In the previous six months the bodies of no fewer than 40 children, strangled with bootlaces or tape and wrapped in parcels, had been lifted out of the river. But this latest one yielded a vital clue. Written on the inside of the brown paper was a name and a Reading address, still legible despite long immersion. The paper had once wrapped a parcel sent to the home of a Mrs. Amelia Dyer.

Not that she was there any more. A frequent mover, she was now at another address, in Caversham. By the time police traced her, two more babies had been found in the river.

Detectives soon discovered that Mrs. Dyer, a huge, overweight woman of 56, was also known as Mrs. Thomas, Mrs. Harding, and Mrs. Stanfield. There were lots of baby clothes at her home, but no babies.

So who were the babies’ mothers? Evelina Marmon, a Cheltenham barmaid, was one. With no money to keep her illegitimate daughter Doris, she answered a newspaper advert from a woman seeking to adopt a child. Relieved to find that the seemingly kindly “Mrs Stanfield” wanted only £10, she parted company with Doris. Twenty-four hours later Mrs. Stanfield, aka Dyer, strangled little Doris and threw her body into the Thames.

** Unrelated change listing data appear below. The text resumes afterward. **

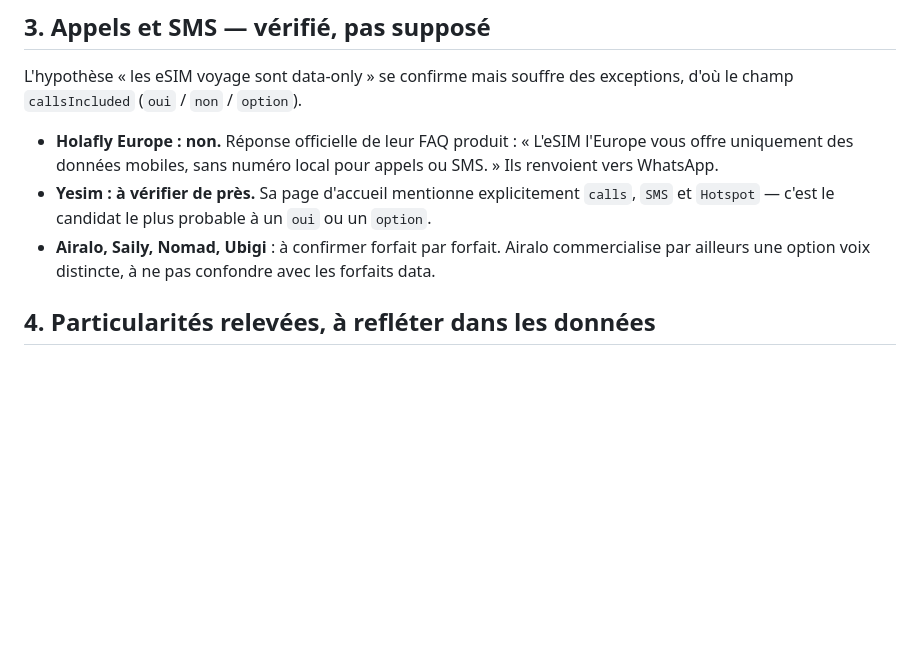
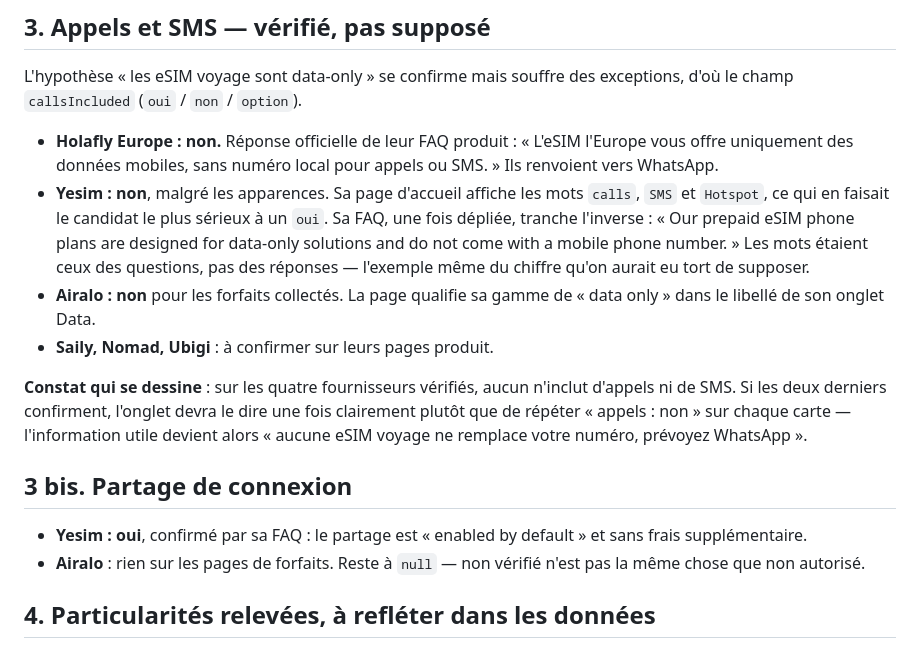
Before and after one commit to Comparasuisse/comparasuisse, a Markdown page: VOYAGE-ESIM.md, the part around the change. GitHub-like rendering; blank space fills up the shorter version.

Commit message:
docs(voyage) : Yesim est data-only lui aussi — le mot n'était pas la réponse
Vérification du fournisseur qui restait le plus susceptible d'inclure des
appels. Sa page d'accueil affiche « calls », « SMS » et « Hotspot », ce qui en
faisait le candidat sérieux à un callsIncluded autre que « non ».

C'est l'inverse. Ces mots appartenaient aux intitulés de questions d'une FAQ
repliée, pas à leurs réponses. Une fois l'accordéon déplié : « Our prepaid
eSIM phone plans are designed for data-only solutions and do not come with a
mobile phone number. » Reprendre le mot vu sur la page aurait produit
exactement l'erreur que la consigne du chantier interdit — supposer au lieu de
vérifier sur la page produit.

Gagné au passage, et cette fois dans le bon sens : le partage de connexion
Yesim est confirmé « enabled by default », sans frais. C'est le premier
hotspot établi sur une source officielle. Airalo reste à null, faute de
mention sur ses pages — non vérifié n'est pas la même chose que non autorisé,
et le champ doit refléter la différence.

Quatre fournisseurs vérifiés sur six, aucun n'inclut appels ni SMS. Si Saily
et Ubigi confirment, l'onglet aura intérêt à le dire une fois clairement
plutôt qu'à répéter « appels : non » sur chaque carte : l'information utile
devient « aucune eSIM voyage ne remplace votre numéro, prévoyez WhatsApp ».

Aucune collecte de prix Yesim dans ce commit — seulement les deux faits
produit, qui conditionnent la modélisation.

Co-Authored-By: Claude Opus 5 <noreply@anthropic.com>

```diff
--- a/VOYAGE-ESIM.md
+++ b/VOYAGE-ESIM.md
@@ -62,12 +62,28 @@ exceptions, d'où le champ `callsIncluded` (`oui` / `non` / `option`).
 - **Holafly Europe : non.** Réponse officielle de leur FAQ produit :
   « L'eSIM l'Europe vous offre uniquement des données mobiles, sans numéro
   local pour appels ou SMS. » Ils renvoient vers WhatsApp.
-- **Yesim : à vérifier de près.** Sa page d'accueil mentionne explicitement
-  `calls`, `SMS` et `Hotspot` — c'est le candidat le plus probable à un
-  `oui` ou un `option`.
-- **Airalo, Saily, Nomad, Ubigi** : à confirmer forfait par forfait. Airalo
-  commercialise par ailleurs une option voix distincte, à ne pas confondre
-  avec les forfaits data.
+- **Yesim : non**, malgré les apparences. Sa page d'accueil affiche les mots
+  `calls`, `SMS` et `Hotspot`, ce qui en faisait le candidat le plus sérieux
+  à un `oui`. Sa FAQ, une fois dépliée, tranche l'inverse : « Our prepaid
+  eSIM phone plans are designed for data-only solutions and do not come with
+  a mobile phone number. » Les mots étaient ceux des questions, pas des
+  réponses — l'exemple même du chiffre qu'on aurait eu tort de supposer.
+- **Airalo : non** pour les forfaits collectés. La page qualifie sa gamme de
+  « data only » dans le libellé de son onglet Data.
+- **Saily, Nomad, Ubigi** : à confirmer sur leurs pages produit.
+
+**Constat qui se dessine** : sur les quatre fournisseurs vérifiés, aucun
+n'inclut d'appels ni de SMS. Si les deux derniers confirment, l'onglet devra
+le dire une fois clairement plutôt que de répéter « appels : non » sur chaque
+carte — l'information utile devient alors « aucune eSIM voyage ne remplace
+votre numéro, prévoyez WhatsApp ».
+
+## 3 bis. Partage de connexion
+
+- **Yesim : oui**, confirmé par sa FAQ : le partage est « enabled by default »
+  et sans frais supplémentaire.
+- **Airalo** : rien sur les pages de forfaits. Reste à `null` — non vérifié
+  n'est pas la même chose que non autorisé.
 
 ## 4. Particularités relevées, à refléter dans les données
 
```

The body of another child, found at the same time as Doris, was identified as having been in the care of a Mrs. Amelia Sergeant, who gave evidence when Mrs. Dyer was brought before Reading magistrates. “I said to Mrs. Dyer, ‘You’ll be kind to him, won’t you?’” she testified. “She replied, ‘Trust me for that!’”

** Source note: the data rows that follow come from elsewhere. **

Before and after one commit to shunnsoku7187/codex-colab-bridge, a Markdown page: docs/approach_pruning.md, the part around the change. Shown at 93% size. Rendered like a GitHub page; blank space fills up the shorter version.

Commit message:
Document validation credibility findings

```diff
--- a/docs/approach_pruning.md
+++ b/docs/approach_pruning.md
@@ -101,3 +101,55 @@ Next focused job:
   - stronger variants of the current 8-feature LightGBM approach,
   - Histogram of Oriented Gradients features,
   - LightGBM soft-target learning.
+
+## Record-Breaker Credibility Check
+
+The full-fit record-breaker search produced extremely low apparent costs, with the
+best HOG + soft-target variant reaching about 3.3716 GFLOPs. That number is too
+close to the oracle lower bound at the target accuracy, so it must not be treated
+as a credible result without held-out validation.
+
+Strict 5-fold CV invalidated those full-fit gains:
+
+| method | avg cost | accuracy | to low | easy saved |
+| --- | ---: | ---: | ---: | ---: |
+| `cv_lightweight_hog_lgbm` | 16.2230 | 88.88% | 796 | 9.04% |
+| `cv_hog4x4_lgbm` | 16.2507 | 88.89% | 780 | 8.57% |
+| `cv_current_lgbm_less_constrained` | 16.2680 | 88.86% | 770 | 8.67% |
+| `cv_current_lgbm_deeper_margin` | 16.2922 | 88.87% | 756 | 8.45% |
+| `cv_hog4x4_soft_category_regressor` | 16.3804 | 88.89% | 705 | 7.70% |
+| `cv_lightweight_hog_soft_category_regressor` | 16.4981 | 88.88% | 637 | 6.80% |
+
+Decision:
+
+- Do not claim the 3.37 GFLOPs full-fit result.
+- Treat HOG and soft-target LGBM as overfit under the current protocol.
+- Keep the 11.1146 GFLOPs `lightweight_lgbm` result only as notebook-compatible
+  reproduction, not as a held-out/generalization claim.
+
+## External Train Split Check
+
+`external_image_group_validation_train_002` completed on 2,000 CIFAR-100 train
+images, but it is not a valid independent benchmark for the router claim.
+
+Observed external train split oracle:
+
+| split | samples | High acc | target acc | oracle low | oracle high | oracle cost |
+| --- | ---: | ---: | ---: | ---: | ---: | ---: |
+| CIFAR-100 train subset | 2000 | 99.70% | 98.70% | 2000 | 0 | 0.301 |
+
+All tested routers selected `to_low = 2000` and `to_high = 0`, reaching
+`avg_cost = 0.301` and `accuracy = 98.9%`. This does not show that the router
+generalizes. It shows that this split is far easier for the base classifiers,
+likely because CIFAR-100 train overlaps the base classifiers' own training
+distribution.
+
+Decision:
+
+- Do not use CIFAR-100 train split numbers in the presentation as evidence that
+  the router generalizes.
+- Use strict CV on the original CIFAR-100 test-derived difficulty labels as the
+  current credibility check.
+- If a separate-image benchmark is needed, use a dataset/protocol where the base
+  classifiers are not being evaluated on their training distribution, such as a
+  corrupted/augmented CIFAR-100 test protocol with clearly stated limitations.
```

While Mrs. Dyer’s minimum charge for “adopting” a child had been £10, receipts proved that she was paid as much as £100 for some of her so-called “charges.” Other evidence showed that she killed the children within 24 hours of taking them into care.

At her Old Bailey trial in May 1896, one of the witnesses against her was her daughter Margaret Palmer, who described an occasion when her mother came to see her with a baby.

“I was putting my own baby to bed. The one she had with her was crying bitterly, and she undressed it to quieten it. Later I went into the bedroom to see my little one and when I returned I saw the baby that my mother had brought with her lying on the couch, closely muffled in a shawl, apparently asleep. My mother wouldn’t let me go near it.”

Next morning there was no trace of the child, but she saw a bundle under the couch. She later found some tape had disappeared from her workbox. Her mother left with the “bundle” under her arm.

Amelia Dyer was in a state of collapse when the jury found her guilty after an absence of only six minutes. Before her execution she made a feeble attempt to strangle herself by twisting a handkerchief around her throat. She was hanged on Wednesday, June 10th, 1896, at Newgate. Her great bulk reduced to a quivering and helpless mass, she staggered out to meet her end.

The corpses of seven children were directly linked to her, but police were convinced that she was responsible for dozens more hauled out of the Thames and the Kennet.